[Problem to solve] Across these entries, how many lines contain the word "README"? Answer with only the number.

[Provided data]

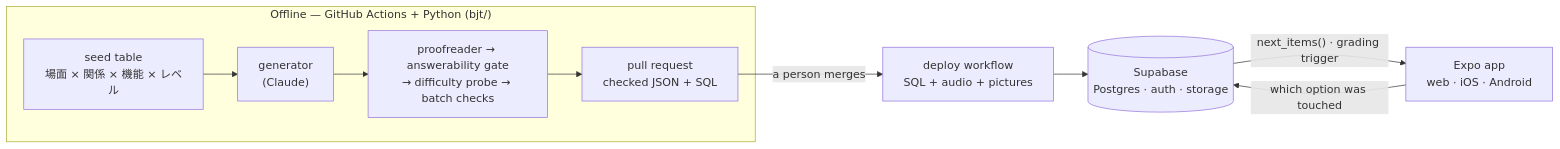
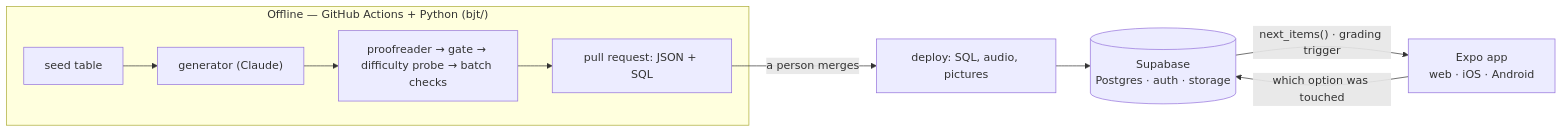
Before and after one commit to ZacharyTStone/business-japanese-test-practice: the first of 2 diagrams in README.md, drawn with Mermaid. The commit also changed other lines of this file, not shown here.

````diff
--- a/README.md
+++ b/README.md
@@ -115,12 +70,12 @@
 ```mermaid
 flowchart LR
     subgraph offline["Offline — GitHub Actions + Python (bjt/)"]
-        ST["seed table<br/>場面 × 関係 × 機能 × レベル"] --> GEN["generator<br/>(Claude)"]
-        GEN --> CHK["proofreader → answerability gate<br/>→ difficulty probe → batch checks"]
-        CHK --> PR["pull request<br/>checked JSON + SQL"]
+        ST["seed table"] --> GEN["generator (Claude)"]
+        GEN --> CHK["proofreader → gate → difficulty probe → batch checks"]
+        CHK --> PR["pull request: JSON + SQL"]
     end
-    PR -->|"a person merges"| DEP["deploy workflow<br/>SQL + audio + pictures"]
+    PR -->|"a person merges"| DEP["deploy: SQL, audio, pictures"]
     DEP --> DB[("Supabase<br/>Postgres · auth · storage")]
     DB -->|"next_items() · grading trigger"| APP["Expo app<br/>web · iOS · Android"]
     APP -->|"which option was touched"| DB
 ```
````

[/Provided data]

[Output below] 3